Professional Soccer Players Get Their Stolen Luxury Cars Back

Police recovered over £16 million in stolen cars and parts afterward.

Car theft isn’t just a huge problem in the United States and Canada, other countries like the UK are also grappling with it. And it’s not just lower-income people being targeted, with quite a few examples of thieves stealing from the wealthy. A potent example came in late August when two unnamed Premier League soccer players (what they call football on the other side of the pond) had their luxury cars stolen, then recovered.

Truck driver orders a burrito after causing a fatal accident.

Funny enough, the two soccer players didn’t have their Ferrari and Range Rover at the same location when they were stolen. Instead, Essex police say the pricey rides were stolen from two different, albeit neighboring, counties. That helps demonstrate how widespread the car theft problem is in the United Kingdom.

Investigators were able to track down these rides and others, along with a bunch of parts likely from chopped cars, loaded up in shipping containers. Those containers were set to be sent off to Dubai in the UAE.


By the time investigators from Essex Police caught up with the two stolen rides, they were thankfully pretty much intact. The Ferrari appears whole while the Range Rover Sport is missing its hood. Police didn’t say exactly how many whole vehicles were recovered, simply stating that 517 cars and parts of vehicles were located.

Despite all the talk we hear about how orderly and respectful Dubai is, quite a few cars stolen in North America and other parts of the world end up in the United Arab Emirates’ city. Why that is has been a topic of much debate. All we know is it’s a common trend, with other particular cities in Africa and the Middle East acting as popular destinations for stolen vehicles as well.

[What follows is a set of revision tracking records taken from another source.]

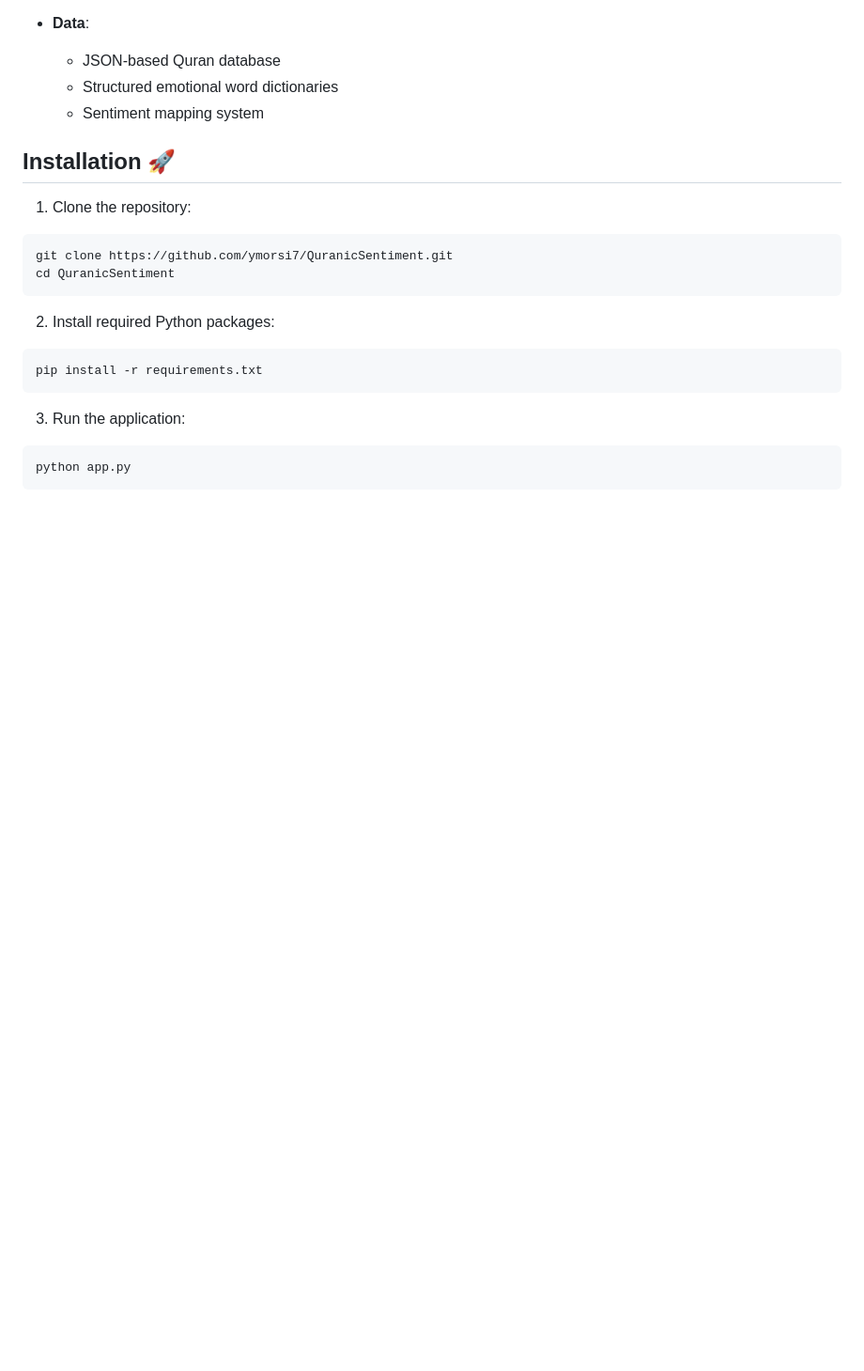
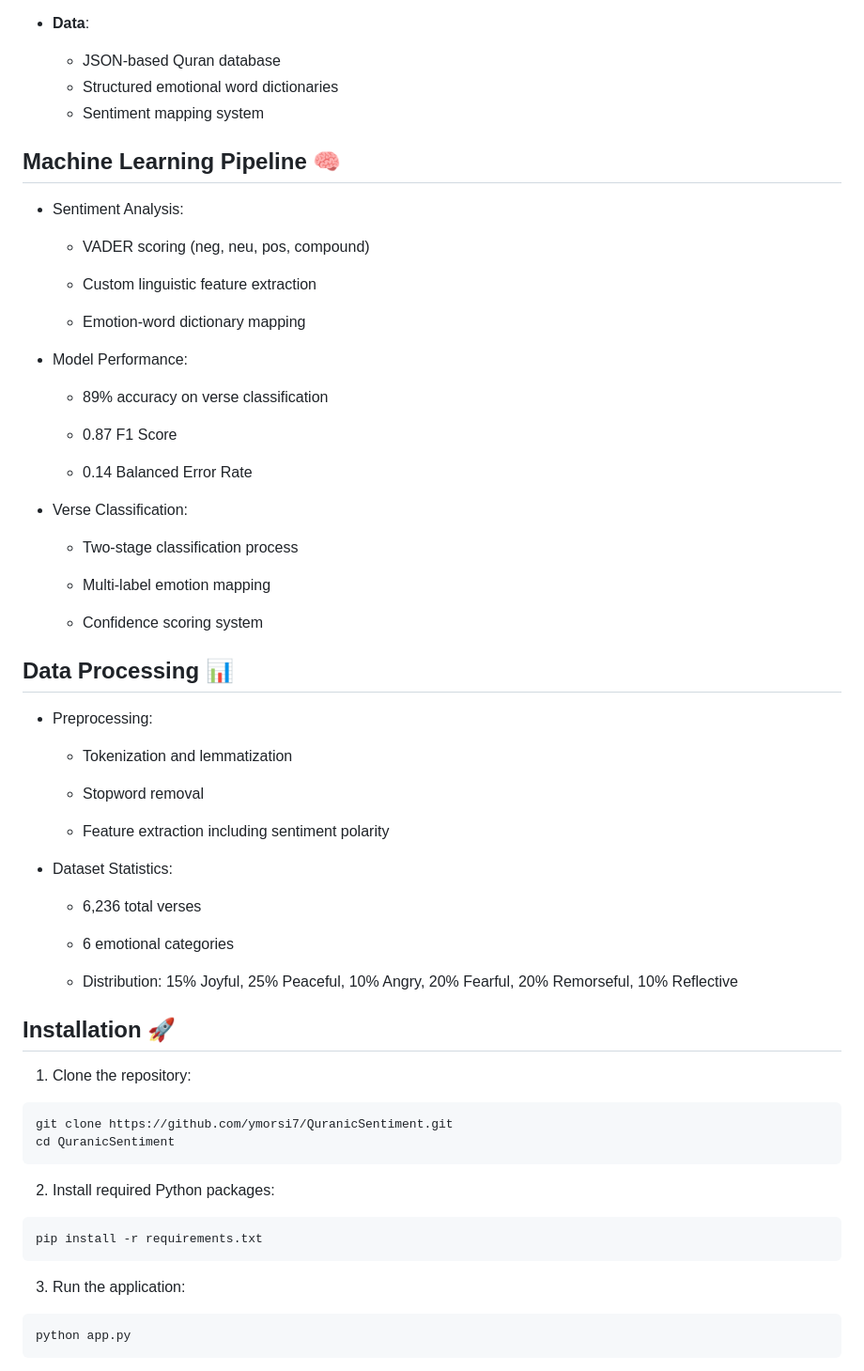
Before and after one commit to ymorsi7/QuranicSentiment, a Markdown page: README.md, the part around the change printed below. Shown: that part at 94% size. Rendered like a GitHub page; blank space fills up the shorter version.

```diff
--- a/README.md
+++ b/README.md
@@ -49,6 +49,50 @@ An intelligent web application that provides relevant Quranic verses based on em
   - JSON-based Quran database
   - Structured emotional word dictionaries
   - Sentiment mapping system
+
+## Machine Learning Pipeline 🧠
+
+- Sentiment Analysis:
+
+  - VADER scoring (neg, neu, pos, compound)
+
+  - Custom linguistic feature extraction
+
+  - Emotion-word dictionary mapping
+
+- Model Performance:
+
+  - 89% accuracy on verse classification
+
+  - 0.87 F1 Score
+
+  - 0.14 Balanced Error Rate
+
+- Verse Classification:
+
+  - Two-stage classification process
+
+  - Multi-label emotion mapping
+
+  - Confidence scoring system
+
+## Data Processing 📊
+
+- Preprocessing:
+
+  - Tokenization and lemmatization
+
+  - Stopword removal
+
+  - Feature extraction including sentiment polarity
+
+- Dataset Statistics:
+
+  - 6,236 total verses
+
+  - 6 emotional categories
+
+  - Distribution: 15% Joyful, 25% Peaceful, 10% Angry, 20% Fearful, 20% Remorseful, 10% Reflective
 
 ## Installation 🚀
 
```
Also changed, not shown: other parts of README.md (+1 -0 lines).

Vehicle theft is definitely an international problem at this point. The governments of different countries will need to cooperate to fully shut down these operations or they will continue thriving.

Images via Essex Police